**Exercise details:** In the copy, keep every record exact and leave out all images.

⁂

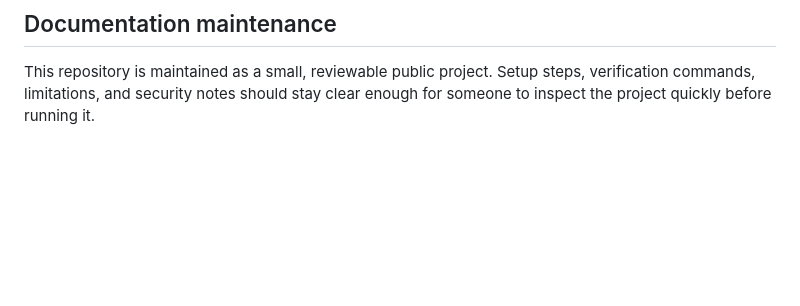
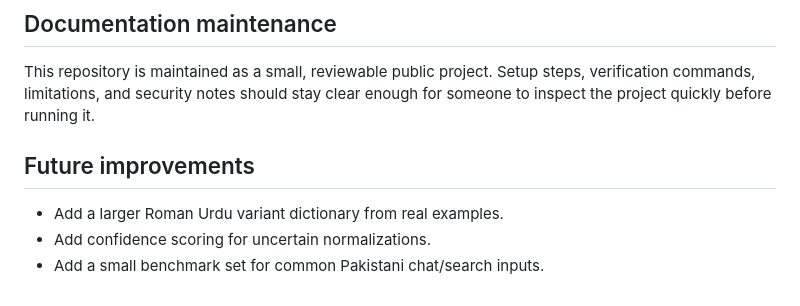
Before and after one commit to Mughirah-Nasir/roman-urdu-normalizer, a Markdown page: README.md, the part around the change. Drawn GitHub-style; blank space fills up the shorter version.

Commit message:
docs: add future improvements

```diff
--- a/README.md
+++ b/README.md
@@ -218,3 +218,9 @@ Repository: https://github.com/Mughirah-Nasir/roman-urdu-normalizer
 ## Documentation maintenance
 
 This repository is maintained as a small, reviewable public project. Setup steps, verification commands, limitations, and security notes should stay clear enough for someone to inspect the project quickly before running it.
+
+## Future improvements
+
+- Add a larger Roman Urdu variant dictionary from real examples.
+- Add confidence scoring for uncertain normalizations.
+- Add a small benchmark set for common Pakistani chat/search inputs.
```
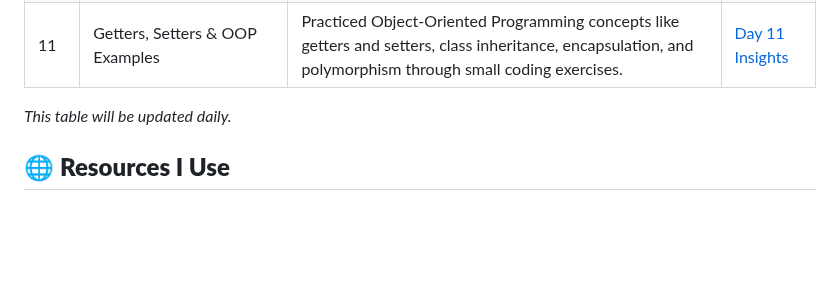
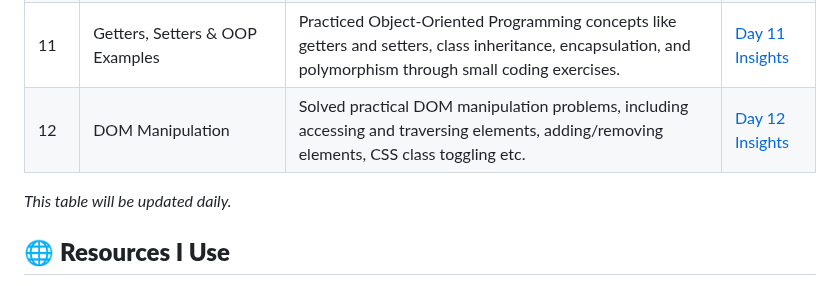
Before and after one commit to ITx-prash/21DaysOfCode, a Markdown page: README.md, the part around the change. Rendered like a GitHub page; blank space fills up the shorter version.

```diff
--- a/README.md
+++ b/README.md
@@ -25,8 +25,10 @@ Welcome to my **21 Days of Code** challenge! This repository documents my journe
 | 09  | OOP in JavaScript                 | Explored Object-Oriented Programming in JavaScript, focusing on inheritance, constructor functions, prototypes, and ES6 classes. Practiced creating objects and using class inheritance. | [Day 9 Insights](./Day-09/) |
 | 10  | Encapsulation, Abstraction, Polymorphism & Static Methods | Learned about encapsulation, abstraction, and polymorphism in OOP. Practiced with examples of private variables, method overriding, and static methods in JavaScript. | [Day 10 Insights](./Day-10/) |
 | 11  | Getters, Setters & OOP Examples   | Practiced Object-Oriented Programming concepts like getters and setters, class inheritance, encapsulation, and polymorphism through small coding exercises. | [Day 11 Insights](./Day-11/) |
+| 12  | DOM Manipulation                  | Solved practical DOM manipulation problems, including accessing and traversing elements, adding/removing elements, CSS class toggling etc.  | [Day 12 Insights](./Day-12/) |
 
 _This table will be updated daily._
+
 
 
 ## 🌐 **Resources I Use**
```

⁂

**Response for this exercise:**
Before and after one commit to Mughirah-Nasir/roman-urdu-normalizer, a Markdown page: README.md, the part around the change. Drawn GitHub-style; blank space fills up the shorter version.

Commit message:
docs: add future improvements

```diff
--- a/README.md
+++ b/README.md
@@ -218,3 +218,9 @@ Repository: https://github.com/Mughirah-Nasir/roman-urdu-normalizer
 ## Documentation maintenance
 
 This repository is maintained as a small, reviewable public project. Setup steps, verification commands, limitations, and security notes should stay clear enough for someone to inspect the project quickly before running it.
+
+## Future improvements
+
+- Add a larger Roman Urdu variant dictionary from real examples.
+- Add confidence scoring for uncertain normalizations.
+- Add a small benchmark set for common Pakistani chat/search inputs.
```
Before and after one commit to ITx-prash/21DaysOfCode, a Markdown page: README.md, the part around the change. Rendered like a GitHub page; blank space fills up the shorter version.

```diff
--- a/README.md
+++ b/README.md
@@ -25,8 +25,10 @@ Welcome to my **21 Days of Code** challenge! This repository documents my journe
 | 09  | OOP in JavaScript                 | Explored Object-Oriented Programming in JavaScript, focusing on inheritance, constructor functions, prototypes, and ES6 classes. Practiced creating objects and using class inheritance. | [Day 9 Insights](./Day-09/) |
 | 10  | Encapsulation, Abstraction, Polymorphism & Static Methods | Learned about encapsulation, abstraction, and polymorphism in OOP. Practiced with examples of private variables, method overriding, and static methods in JavaScript. | [Day 10 Insights](./Day-10/) |
 | 11  | Getters, Setters & OOP Examples   | Practiced Object-Oriented Programming concepts like getters and setters, class inheritance, encapsulation, and polymorphism through small coding exercises. | [Day 11 Insights](./Day-11/) |
+| 12  | DOM Manipulation                  | Solved practical DOM manipulation problems, including accessing and traversing elements, adding/removing elements, CSS class toggling etc.  | [Day 12 Insights](./Day-12/) |
 
 _This table will be updated daily._
+
 
 
 ## 🌐 **Resources I Use**
```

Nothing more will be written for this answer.